To make matters even more complex, Greek colonies were settled in Asia Minor and inland Anatolia at least as early as 1000 BC, as well as in present-day northeast Turkey on the south shores of the Black Sea. The 1.5 million Asia Minor Greeks who were compelled to leave the modern state of Turkey after the ill-fated Greek attempt in the early 1920s to reclaim Greek lands in Anatolia, and who flooded into Greece in 1923, were defined as Greeks only by their religion (Greek Orthodox), despite the fact that they were mostly bilingual, speaking both Greek and Turkish, and some of them only Turkish. These refugees were seen as (and were) very different from the Greeks on the Greek mainland where they were settled. Their contribution to the immensely popular music known as Rembetika, is well known and documented.
The Venetians and Genoese 'owned' and controlled entire Greek island groups for centuries before the Ottoman Turks, the Venetians concentrated in the Cyclades and in Crete, the Genoese more in the north Aegean. The modern Italians ruled the Dodecanese and the Ionian islands (they were also under British rule for half a century).

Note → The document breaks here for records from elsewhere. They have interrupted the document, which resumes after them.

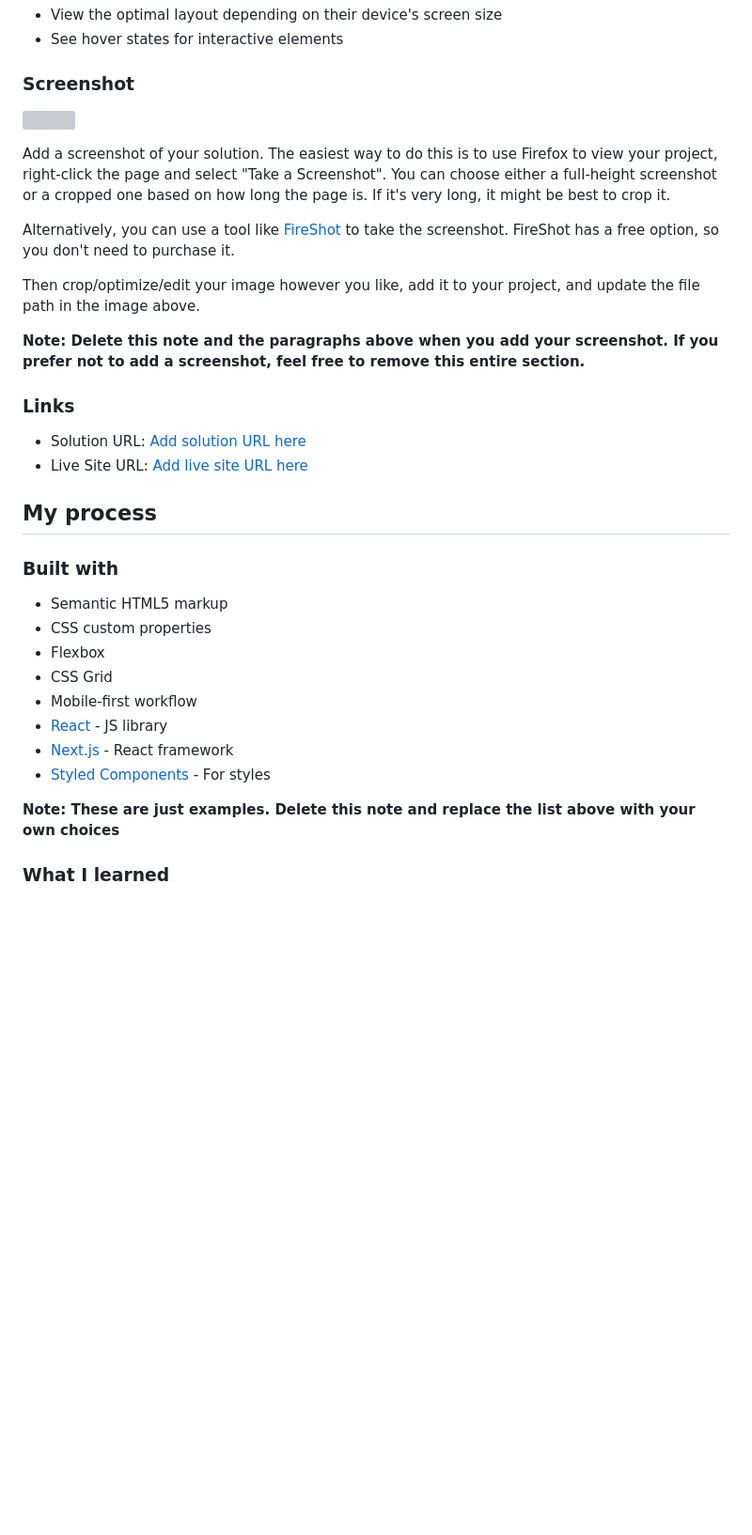
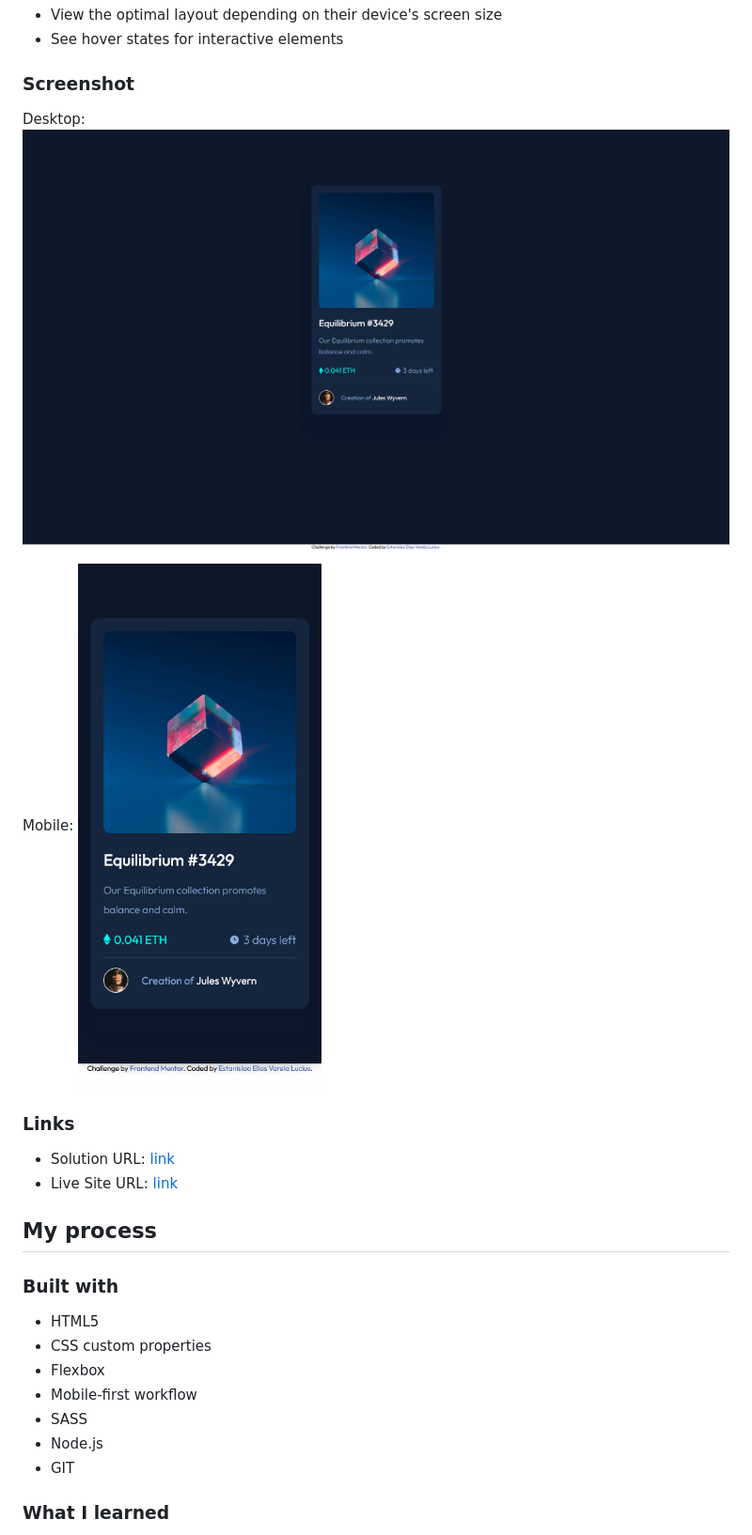
Before and after one commit to EstanisEVL/nft-preview-card-component, a Markdown page: README.md, the part around the change. Shown at 94% size. GitHub-like rendering; pictures changed too: Screenshot-FrontendMentor-NFTpreviewcardcomponent-Desktop.png (added), Screenshot-FrontendMentor-NFTpreviewcardcomponent-Mobile.png (added); blank space fills up the shorter version; grey boxes are pictures that could not be loaded.

Commit message:
Sixth commit

```diff
--- a/README.md
+++ b/README.md
@@ -27,35 +27,29 @@ Users should be able to:
 
 ### Screenshot
 
-![](./screenshot.jpg)
+Desktop:
+![Desktop](Screenshot-FrontendMentor-NFTpreviewcardcomponent-Desktop.png)
 
-Add a screenshot of your solution. The easiest way to do this is to use Firefox to view your project, right-click the page and select "Take a Screenshot". You can choose either a full-height screenshot or a cropped one based on how long the page is. If it's very long, it might be best to crop it.
+Mobile:
+![Mobile](Screenshot-FrontendMentor-NFTpreviewcardcomponent-Mobile.png)
 
-Alternatively, you can use a tool like [FireShot](https://getfireshot.com/) to take the screenshot. FireShot has a free option, so you don't need to purchase it.
-
-Then crop/optimize/edit your image however you like, add it to your project, and update the file path in the image above.
-
-**Note: Delete this note and the paragraphs above when you add your screenshot. If you prefer not to add a screenshot, feel free to remove this entire section.**
 
 ### Links
 
-- Solution URL: [Add solution URL here](https://your-solution-url.com)
-- Live Site URL: [Add live site URL here](https://your-live-site-url.com)
+- Solution URL: [link](https://github.com/EstanisEVL/nft-preview-card-component)
+- Live Site URL: [link](https://estanisevl.github.io/nft-preview-card-component/)
 
 ## My process
 
 ### Built with
 
-- Semantic HTML5 markup
+- HTML5
 - CSS custom properties
 - Flexbox
-- CSS Grid
 - Mobile-first workflow
-- [React](https://reactjs.org/) - JS library
-- [Next.js](https://nextjs.org/) - React framework
-- [Styled Components](https://styled-components.com/) - For styles
-
-**Note: These are just examples. Delete this note and replace the list above with your own choices**
+- SASS
+- Node.js
+- GIT
 
 ### What I learned
 
```
Also changed, not shown: 2 other files.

During the last decades of the 20th century up through the present, larger and larger numbers of immigrants from both western countries, east Europe (with the largest numbers from Albania), the former Soviet Union, and Africa, have settled in Greece. It must not be forgotten that vast numbers of Greeks have emigrated to West Europe, Australia, Canada, and the United States, especially since 1950, but even before that, so that there are more Greeks living outside of Greece than in it. All of the above amply demonstrates the absurdity of denying the complexity of 'influences' upon some imagined 'Greek temperament' or some postulating of a 'Greek character' that exists in some kind of pure vacuum. It should be noted that some 400,000 Muslims were relocated to modern Turkey at the same time that the 1.5 million Orthodox Christians flooded in, in 1923, this 'exchange of populations' dictated by the terms of the Treaty of Lausanne. Muslims were allowed to remain in the Greek part of Thrace, on the islands that had been Imvros and Tenedhos (though renamed with Turkish names), and in Kos and Rhodes, in exchange for permitting the Greek population of Constantinople/Istanbul to remain in what was now Turkish soil. Many Greeks will admit that it is hard to tell a Greek from a Turk just from physical appearance, and indeed the first actual Greeks are believed to have come to what is now Greece from Anatolia, a vast land populated from ancient times by a wide mix of peoples as well.